--- START ---

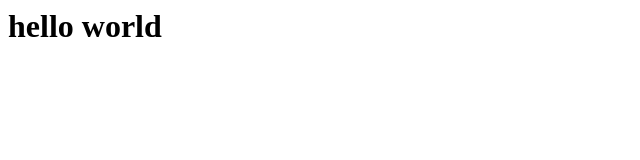
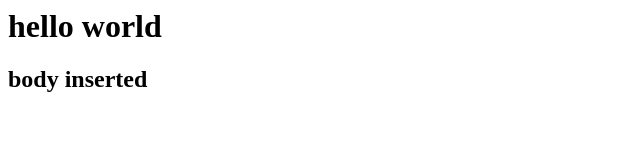
Before and after one commit to hemalatha-pdmr/GIT, a plain HTML site: page index.html in a window 1280 px wide. Shown: the whole page, without its empty margins (0-640 px from the left). Drawn offline with Linux system fonts and the light colour scheme.

Commit message:
body inserted

```diff
--- a/index.html
+++ b/index.html
@@ -3,6 +3,8 @@
         <h1>hello world </h1>
     </head>
     <body>
-
+     <h2>
+        body inserted
+     </h2>
     </body>
 </html>
```
Also changed, not shown: Readme.txt (added).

--- END ---

▸ EXERCISE DIRECTIONS
The answer is the listing above repeated verbatim, minus its images.

▸ RESPONSE TO THE TASK
Before and after one commit to hemalatha-pdmr/GIT, a plain HTML site: page index.html in a window 1280 px wide. Shown: the whole page, without its empty margins (0-640 px from the left). Drawn offline with Linux system fonts and the light colour scheme.

Commit message:
body inserted

```diff
--- a/index.html
+++ b/index.html
@@ -3,6 +3,8 @@
         <h1>hello world </h1>
     </head>
     <body>
-
+     <h2>
+        body inserted
+     </h2>
     </body>
 </html>
```
Also changed, not shown: Readme.txt (added).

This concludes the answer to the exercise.